A Community Devoted to the Preservation and Practice of Celestial Navigation and Other Methods of Traditional Wayfinding
From: Lars Bergman
Date: 2018 Nov 9, 02:58 -0800
Many thanks for your explanation, but I am not sure if I understand it properly. This is my interpretation: You get the "bulk" of the rate of change of the apparent distance from the geocentric roc, then add that small Δroc depending on the Moon's parallax correction, assuming refraction changes insignificant. To me this seems to be a clever and simple approach to the problem. This small part Δroc = -HP·sin(h)·(dh/dt)·cos(ZMS).
Now my first problem; dh/dt is typically measured in '/min (minutes of arc per minute of time). But HP is also an angular quantity, typically minutes of arc.
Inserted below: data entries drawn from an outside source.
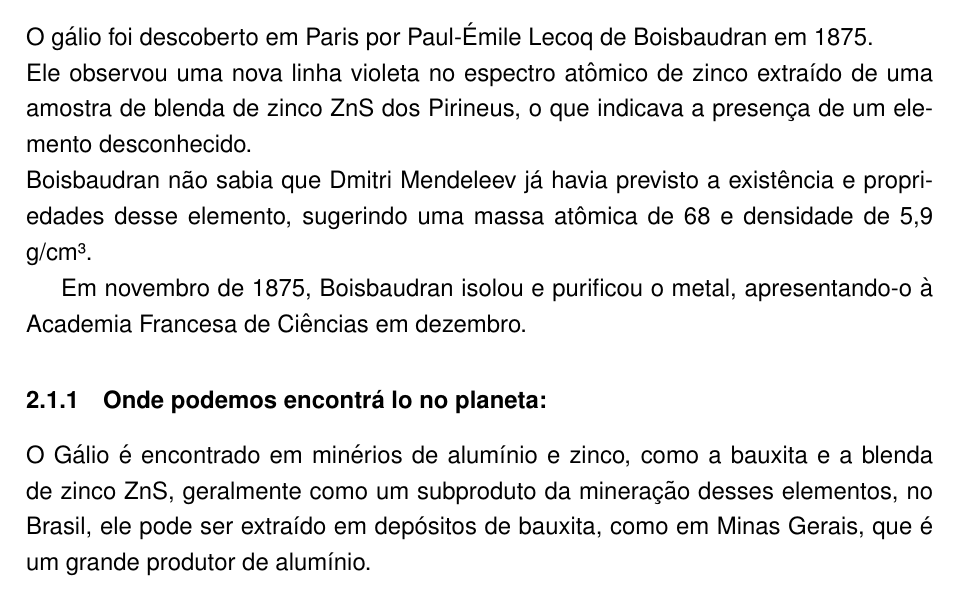
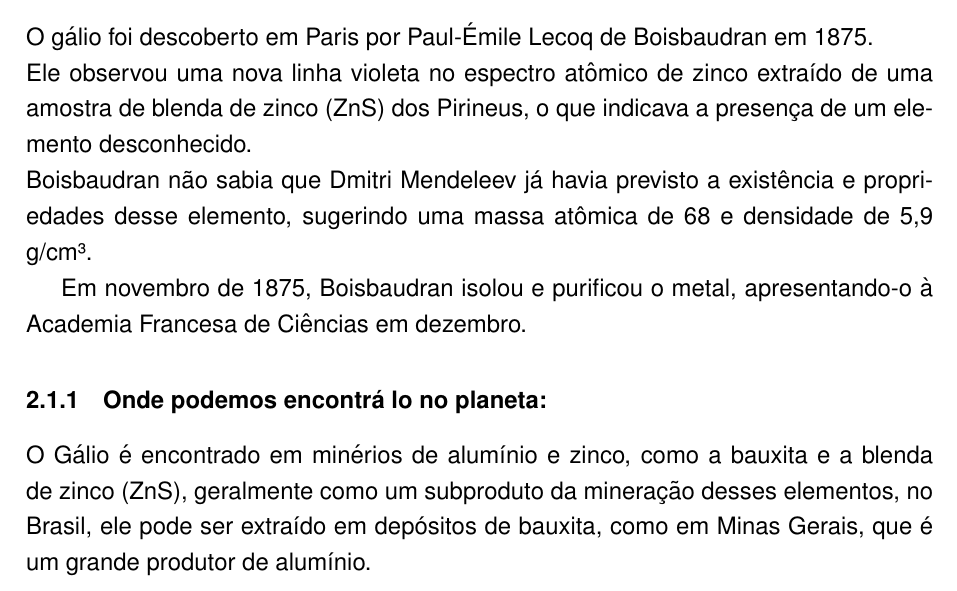
Before and after one commit to gmbrax/Trabalho-Ciencias-Materiais, a LaTeX document (Trabalho.tex): part of page 6 of 20, cut so that both start at the same text. Compiled offline with pdfLaTeX.

Commit message:
Update Trabalho.tex
Removido o chemformula e suas chamados no documento

```diff
--- a/Trabalho.tex
+++ b/Trabalho.tex
@@ -8,7 +8,6 @@
 \usepackage{helvet}
 \usepackage{caption}
 \usepackage{fancyhdr}
-\usepackage{chemformula}
 \usepackage{booktabs}
 \usepackage{float}
 \captionsetup{font={small}}
@@ -83,13 +82,13 @@ Dessa forma, o objetivo deste estudo é explorar as aplicações do gálio no re
 \subsection{História do gálio}
 O gálio foi descoberto em Paris por Paul-Émile Lecoq de Boisbaudran em 1875.
 \\
-Ele observou uma nova linha violeta no espectro atômico de zinco extraído de uma amostra de blenda de zinco \ch{ZnS} dos Pirineus, o que indicava a presença de um elemento desconhecido.
+Ele observou uma nova linha violeta no espectro atômico de zinco extraído de uma amostra de blenda de zinco (ZnS) dos Pirineus, o que indicava a presença de um elemento desconhecido.
 \\
 Boisbaudran não sabia que Dmitri Mendeleev já havia previsto a existência e propriedades desse elemento, sugerindo uma massa atômica de 68 e densidade de 5,9 g/cm³.
 
 Em novembro de 1875, Boisbaudran isolou e purificou o metal, apresentando-o à Academia Francesa de Ciências em dezembro.
 \subsubsection{Onde podemos encontrá lo no planeta:}
-O Gálio é encontrado em minérios de alumínio e zinco, como a bauxita e a blenda de zinco \ch{ZnS}, geralmente como um subproduto da mineração desses elementos, no Brasil, ele pode ser extraído em depósitos de bauxita, como em Minas Gerais, que é um grande produtor de alumínio.
+O Gálio é encontrado em minérios de alumínio e zinco, como a bauxita e a blenda de zinco (ZnS), geralmente como um subproduto da mineração desses elementos, no Brasil, ele pode ser extraído em depósitos de bauxita, como em Minas Gerais, que é um grande produtor de alumínio.
 \subsubsection{Processo de Extração}
 A extração do Gálio ocorre durante o processo da bauxita, onde se acumula em soluções alcalinas, Essas soluções passam por um processo de eletrodeposição (processo eletroquímico que consiste em revestir uma peça metálica com outro material através da aplicação de corrente elétrica) para recuperar o gálio, que é purificado posteriormente.
 \section{Como funciona o resfriamento de um computador}
```
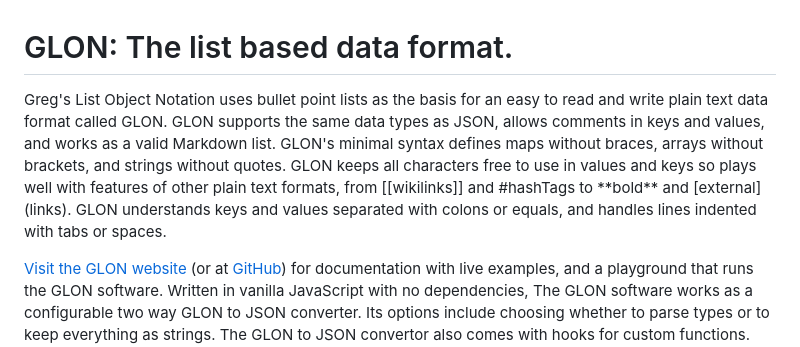
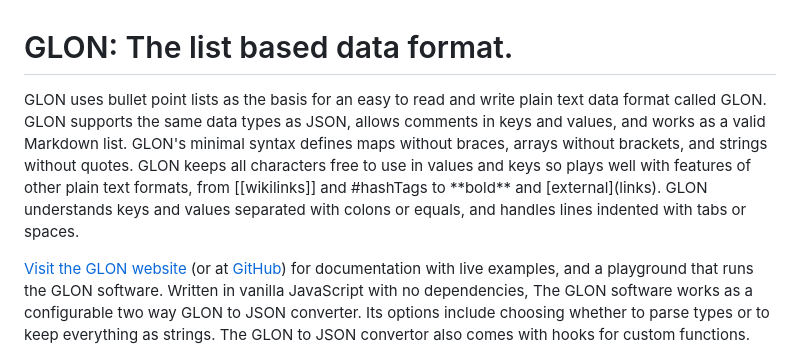
Before and after one commit to gregabbott/glon, a Markdown page: README.md, the part around the change. Drawn GitHub-style.

```diff
--- a/README.md
+++ b/README.md
@@ -1,6 +1,6 @@
 # GLON: The list based data format.
 
-Greg's List Object Notation uses bullet point lists as the basis for an easy to read and write plain text data format called GLON. GLON supports the same data types as JSON, allows comments in keys and values, and works as a valid Markdown list. GLON's minimal syntax defines maps without braces, arrays without brackets, and strings without quotes. GLON keeps all characters free to use in values and keys so plays well with features of other plain text formats, from [[wikilinks]] and #hashTags to \*\*bold** and \[external](links). GLON understands keys and values separated with colons or equals, and handles lines indented with tabs or spaces.
+GLON uses bullet point lists as the basis for an easy to read and write plain text data format called GLON. GLON supports the same data types as JSON, allows comments in keys and values, and works as a valid Markdown list. GLON's minimal syntax defines maps without braces, arrays without brackets, and strings without quotes. GLON keeps all characters free to use in values and keys so plays well with features of other plain text formats, from [[wikilinks]] and #hashTags to \*\*bold** and \[external](links). GLON understands keys and values separated with colons or equals, and handles lines indented with tabs or spaces.
 
 [Visit the GLON website](https://gregabbott.pages.dev/glon) (or at [GitHub](https://gregabbott.github.io/glon)) for documentation with live examples, and a playground that runs the GLON software. Written in vanilla JavaScript with no dependencies, The GLON software works as a configurable two way GLON to JSON converter. Its options include choosing whether to parse types or to keep everything as strings. The GLON to JSON convertor also comes with hooks for custom functions. These functions can act on the data they receive, and optionally return different data to use instead.
 
```
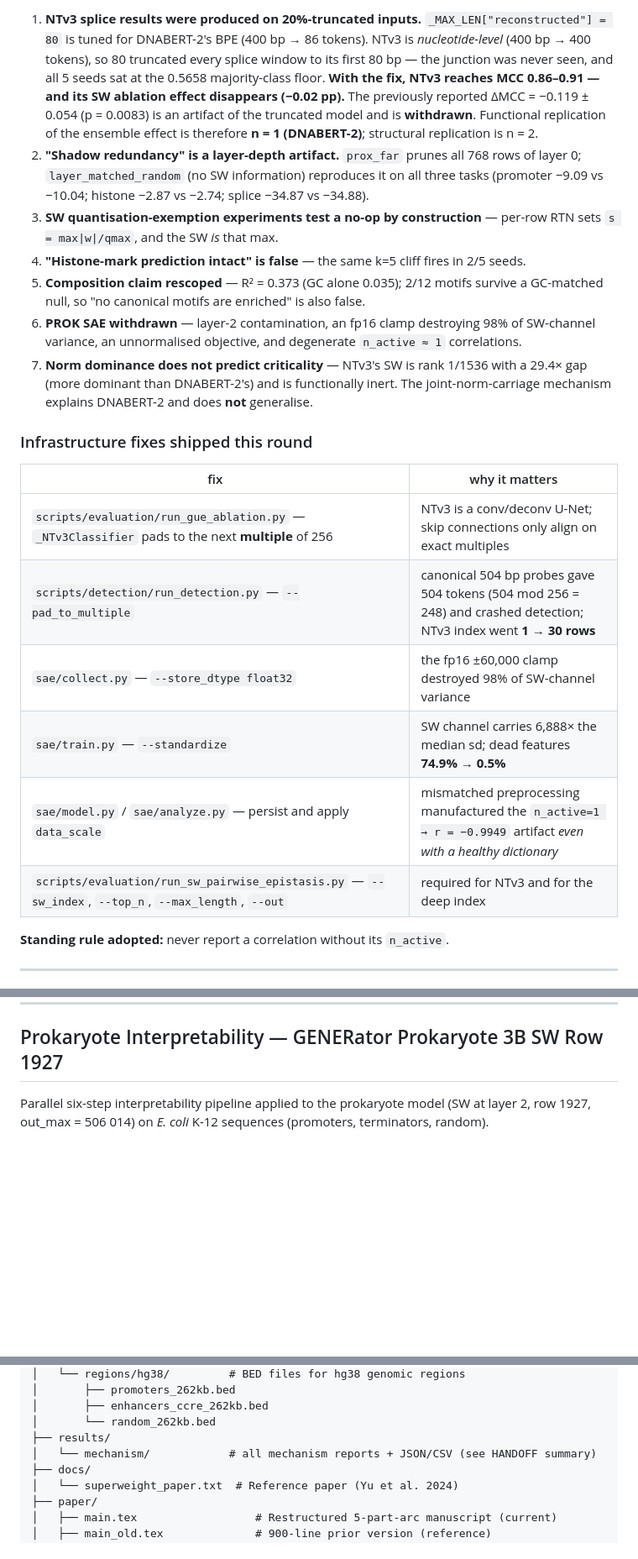
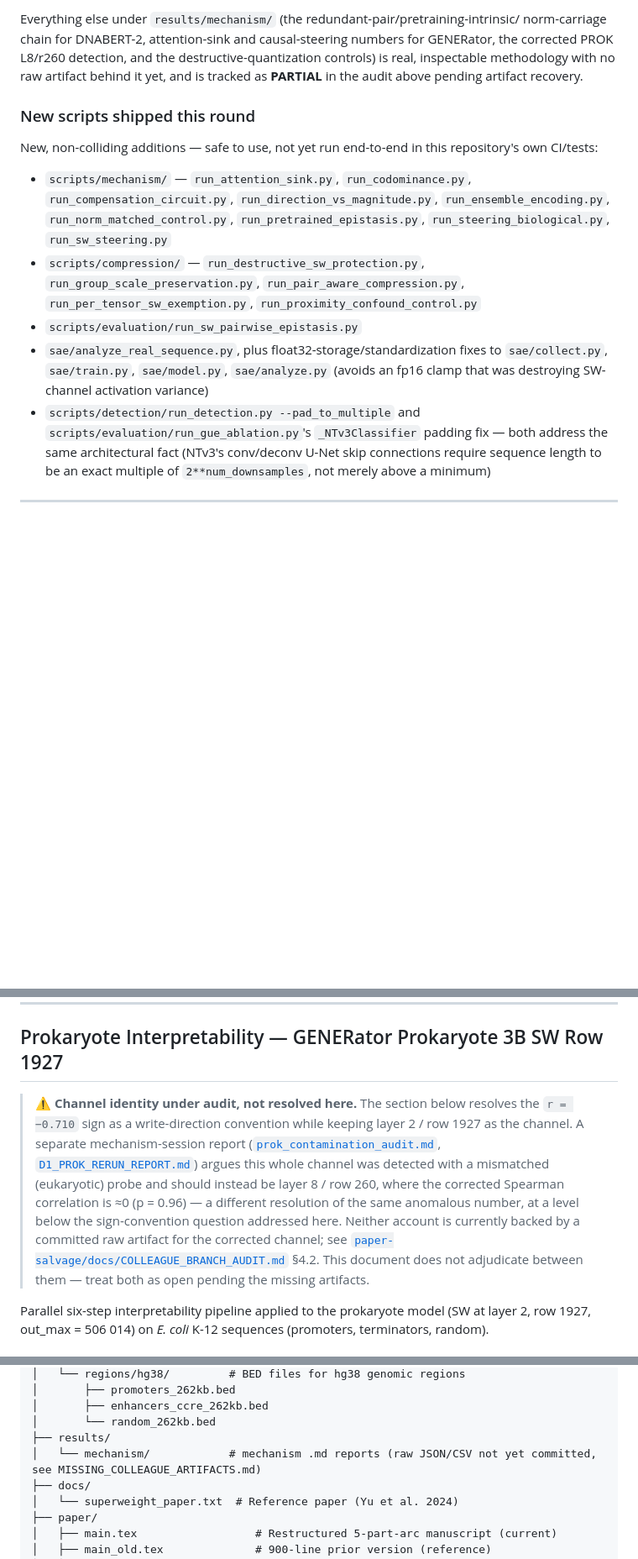
Before and after one commit to Georgakopoulos-Soares-lab/superweights, a Markdown page: README.md, 3 parts joined by grey strips. Shown at 84% size. GitHub-like rendering; blank space fills up the shorter version.

Commit message:
Reconcile README: rescope imported mechanism section to reference material, flag PROK channel identity dispute

```diff
--- a/README.md
+++ b/README.md
@@ -29,39 +41,30 @@ which tags every claim `[MEASURED] / [INFERRED] / [UNTESTED]`.
 
-1. **NTv3 splice results were produced on 20%-truncated inputs.** `_MAX_LEN["reconstructed"]
-   = 80` is tuned for DNABERT-2's BPE (400 bp → 86 tokens). NTv3 is *nucleotide-level*
-   (400 bp → 400 tokens), so 80 truncated every splice window to its first 80 bp — the
-   junction was never seen, and all 5 seeds sat at the 0.5658 majority-class floor.
-   **With the fix, NTv3 reaches MCC 0.86–0.91 — and its SW ablation effect disappears
-   (−0.02 pp).** The previously reported ΔMCC = −0.119 ± 0.054 (p = 0.0083) is an artifact
-   of the truncated model and is **withdrawn**. Functional replication of the ensemble
-   effect is therefore **n = 1 (DNABERT-2)**; structural replication is n = 2.
-2. **"Shadow redundancy" is a layer-depth artifact.** `prox_far` prunes all 768 rows of
-   layer 0; `layer_matched_random` (no SW information) reproduces it on all three tasks
-   (promoter −9.09 vs −10.04; histone −2.87 vs −2.74; splice −34.87 vs −34.88).
-3. **SW quantisation-exemption experiments test a no-op by construction** — per-row RTN sets
-   `s = max|w|/qmax`, and the SW *is* that max.
-4. **"Histone-mark prediction intact" is false** — the same k=5 cliff fires in 2/5 seeds.
-5. **Composition claim rescoped** — R² = 0.373 (GC alone 0.035); 2/12 motifs survive a
-   GC-matched null, so "no canonical motifs are enriched" is also false.
-6. **PROK SAE withdrawn** — layer-2 contamination, an fp16 clamp destroying 98% of
-   SW-channel variance, an unnormalised objective, and degenerate `n_active ≈ 1`
-   correlations.
-7. **Norm dominance does not predict criticality** — NTv3's SW is rank 1/1536 with a 29.4×
-   gap (more dominant than DNABERT-2's) and is functionally inert. The joint-norm-carriage
-   mechanism explains DNABERT-2 and does **not** generalise.
+Everything else under `results/mechanism/` (the redundant-pair/pretraining-intrinsic/
+norm-carriage chain for DNABERT-2, attention-sink and causal-steering numbers for GENERator,
+the corrected PROK L8/r260 detection, and the destructive-quantization controls) is real,
+inspectable methodology with no raw artifact behind it yet, and is tracked as **PARTIAL** in
+the audit above pending artifact recovery.
 
-### Infrastructure fixes shipped this round
+### New scripts shipped this round
 
-| fix | why it matters |
-|---|---|
-| `scripts/evaluation/run_gue_ablation.py` — `_NTv3Classifier` pads to the next **multiple** of 256 | NTv3 is a conv/deconv U-Net; skip connections only align on exact multiples |
-| `scripts/detection/run_detection.py` — `--pad_to_multiple` | canonical 504 bp probes gave 504 tokens (504 mod 256 = 248) and crashed detection; NTv3 index went **1 → 30 rows** |
-| `sae/collect.py` — `--store_dtype float32` | the fp16 ±60,000 clamp destroyed 98% of SW-channel variance |
-| `sae/train.py` — `--standardize` | SW channel carries 6,888× the median sd; dead features **74.9% → 0.5%** |
-| `sae/model.py` / `sae/analyze.py` — persist and apply `data_scale` | mismatched preprocessing manufactured the `n_active=1 → r = −0.9949` artifact *even with a healthy dictionary* |
-| `scripts/evaluation/run_sw_pairwise_epistasis.py` — `--sw_index`, `--top_n`, `--max_length`, `--out` | required for NTv3 and for the deep index |
+New, non-colliding additions — safe to use, not yet run end-to-end in this repository's own
+CI/tests:
 
-**Standing rule adopted:** never report a correlation without its `n_active`.
+- `scripts/mechanism/` — `run_attention_sink.py`, `run_codominance.py`,
+  `run_compensation_circuit.py`, `run_direction_vs_magnitude.py`, `run_ensemble_encoding.py`,
+  `run_norm_matched_control.py`, `run_pretrained_epistasis.py`, `run_steering_biological.py`,
+  `run_sw_steering.py`
+- `scripts/compression/` — `run_destructive_sw_protection.py`,
+  `run_group_scale_preservation.py`, `run_pair_aware_compression.py`,
+  `run_per_tensor_sw_exemption.py`, `run_proximity_confound_control.py`
+- `scripts/evaluation/run_sw_pairwise_epistasis.py`
+- `sae/analyze_real_sequence.py`, plus float32-storage/standardization fixes to
+  `sae/collect.py`, `sae/train.py`, `sae/model.py`, `sae/analyze.py` (avoids an fp16 clamp
+  that was destroying SW-channel activation variance)
+- `scripts/detection/run_detection.py --pad_to_multiple` and
+  `scripts/evaluation/run_gue_ablation.py`'s `_NTv3Classifier` padding fix — both address the
+  same architectural fact (NTv3's conv/deconv U-Net skip connections require sequence length
+  to be an exact multiple of `2**num_downsamples`, not merely above a minimum)
 
 ---
 
@@ -821,6 +824,19 @@ Output: per-sequence Spearman ρ, aggregate t-tests by genomic context, overlay
 
 ## Prokaryote Interpretability — GENERator Prokaryote 3B SW Row 1927
 
+> **⚠ Channel identity under audit, not resolved here.** The section below resolves the
+> `r = −0.710` sign as a write-direction convention while keeping layer 2 / row 1927 as the
+> channel. A separate mechanism-session report
+> ([`prok_contamination_audit.md`](results/mechanism/prok_contamination_audit.md),
+> [`D1_PROK_RERUN_REPORT.md`](results/mechanism/D1_PROK_RERUN_REPORT.md)) argues this whole
+> channel was detected with a mismatched (eukaryotic) probe and should instead be layer 8 /
+> row 260, where the corrected Spearman correlation is ≈0 (p = 0.96) — a different resolution
+> of the same anomalous number, at a level below the sign-convention question addressed here.
+> Neither account is currently backed by a committed raw artifact for the corrected channel;
+> see [`paper-salvage/docs/COLLEAGUE_BRANCH_AUDIT.md`](paper-salvage/docs/COLLEAGUE_BRANCH_AUDIT.md)
+> §4.2. This document does not adjudicate between them — treat both as open pending the
+> missing artifacts.
+
 Parallel six-step interpretability pipeline applied to the prokaryote model (SW at layer 2,
 row 1927, out\_max = 506 014) on *E. coli* K-12 sequences (promoters, terminators, random).
 
@@ -991,7 +1007,7 @@ interesting but unvalidated secondary signal.
 │       ├── enhancers_ccre_262kb.bed
 │       └── random_262kb.bed
 ├── results/
-│   └── mechanism/            # all mechanism reports + JSON/CSV (see HANDOFF summary)
+│   └── mechanism/            # mechanism .md reports (raw JSON/CSV not yet committed, see MISSING_COLLEAGUE_ARTIFACTS.md)
 ├── docs/
 │   └── superweight_paper.txt  # Reference paper (Yu et al. 2024)
 ├── paper/
```
Also changed, not shown: other parts of README.md (+28 -16 lines).
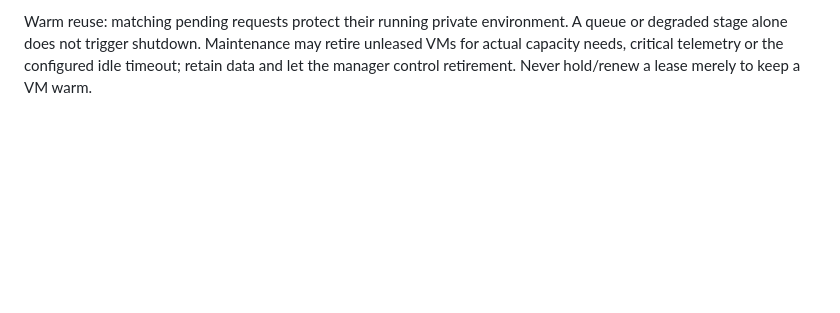
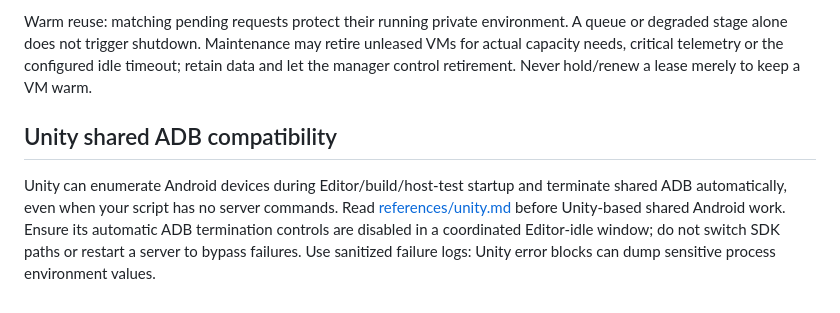
Before and after one commit to HankHuang0516/simulator-manager, a Markdown page: skill/simulator-manager/SKILL.md, the part around the change. Drawn GitHub-style; blank space fills up the shorter version.

```diff
--- a/skill/simulator-manager/SKILL.md
+++ b/skill/simulator-manager/SKILL.md
@@ -79,3 +79,7 @@ When asked to view scheduling, run the installed CLI `sim-manager ui`. On macOS
 Version 2.0.1 corrects new AVD root targets to the installed image's integer major API, keeping Major.Minor image paths. Do not replace `android-0` with a decimal/unknown API. If boot reports an invalid root target on an existing private AVD, acquire a short valid manual lease with a verified durable owner, set release traps/finally, and run `repair-android-target TOKEN` before `boot TOKEN`. This command only repairs your assigned idle private manifest after verifying no VM/work/occupied ports and valid installed SDK image metadata. It changes no userdata, SDK files, signatures or safety settings and does not reset deadlines. Rejecting a busy/external/ambiguous environment is a blocker to resolve through its owner, not permission to stop it. No background migration or cross-session repair is allowed.
 
 Warm reuse: matching pending requests protect their running private environment. A queue or degraded stage alone does not trigger shutdown. Maintenance may retire unleased VMs for actual capacity needs, critical telemetry or the configured idle timeout; retain data and let the manager control retirement. Never hold/renew a lease merely to keep a VM warm.
+
+## Unity shared ADB compatibility
+
+Unity can enumerate Android devices during Editor/build/host-test startup and terminate shared ADB automatically, even when your script has no server commands. Read [references/unity.md](references/unity.md) before Unity-based shared Android work. Ensure its automatic ADB termination controls are disabled in a coordinated Editor-idle window; do not switch SDK paths or restart a server to bypass failures. Use sanitized failure logs: Unity error blocks can dump sensitive process environment values.
```
Also changed, not shown: README.md (+4 -0 lines), 1 other file.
Multiplying these, what do you get? Square minutes of arc per minute of time ??
Could you use the following values (from a real lunar) and show the calculations:
Geocentric roc = -0.46'/min. HP=54', h=28°, dh/dt=+0.54'/min, cos(ZMS)=0.28.